● Work to be completed
Among the entries below, which lines include the string "README"? Show each one.

● Dataset records
++++++++
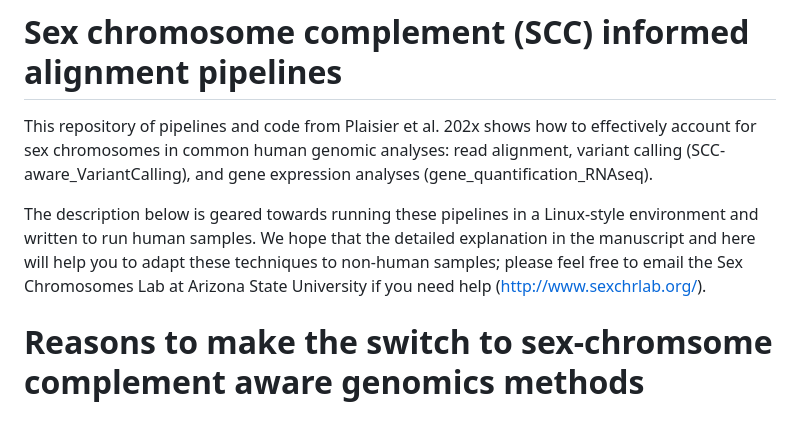
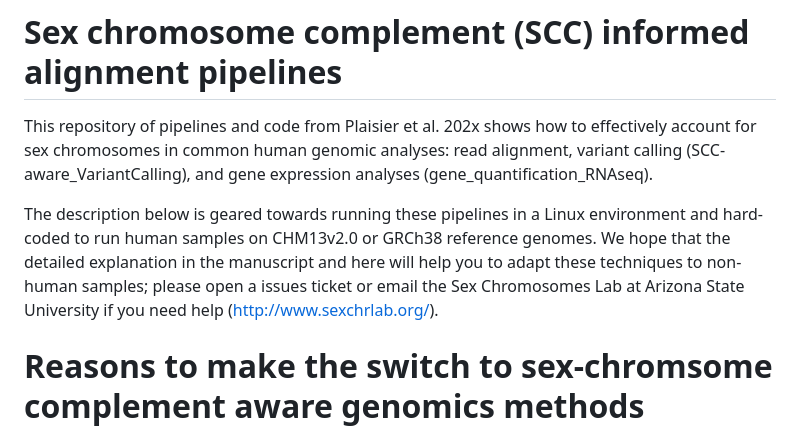
Before and after one commit to SexChrLab/SCC-alignment, a Markdown page: README.md, the part around the change. Drawn GitHub-style.

Commit message:
Update README.md
small updates

```diff
--- a/README.md
+++ b/README.md
@@ -2,7 +2,7 @@
 
 This repository of pipelines and code from Plaisier et al. 202x shows how to effectively account for sex chromosomes in common human genomic analyses: read alignment, variant calling (SCC-aware_VariantCalling), and gene expression analyses (gene_quantification_RNAseq).
 
-The description below is geared towards running these pipelines in a Linux-style environment and written to run human samples.  We hope that the detailed explanation in the manuscript and here will help you to adapt these techniques to non-human samples; please feel free to email the Sex Chromosomes Lab at Arizona State University if you need help (http://www.sexchrlab.org/).
+The description below is geared towards running these pipelines in a Linux environment and hard-coded to run human samples on CHM13v2.0 or GRCh38 reference genomes.  We hope that the detailed explanation in the manuscript and here will help you to adapt these techniques to non-human samples; please open a issues ticket or email the Sex Chromosomes Lab at Arizona State University if you need help (http://www.sexchrlab.org/).
 
 # Reasons to make the switch to sex-chromsome complement aware genomics methods
 
```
++++++++
● Expected answer
Before and after one commit to SexChrLab/SCC-alignment, a Markdown page: README.md, the part around the change. Drawn GitHub-style.
Update README.md
--- a/README.md
+++ b/README.md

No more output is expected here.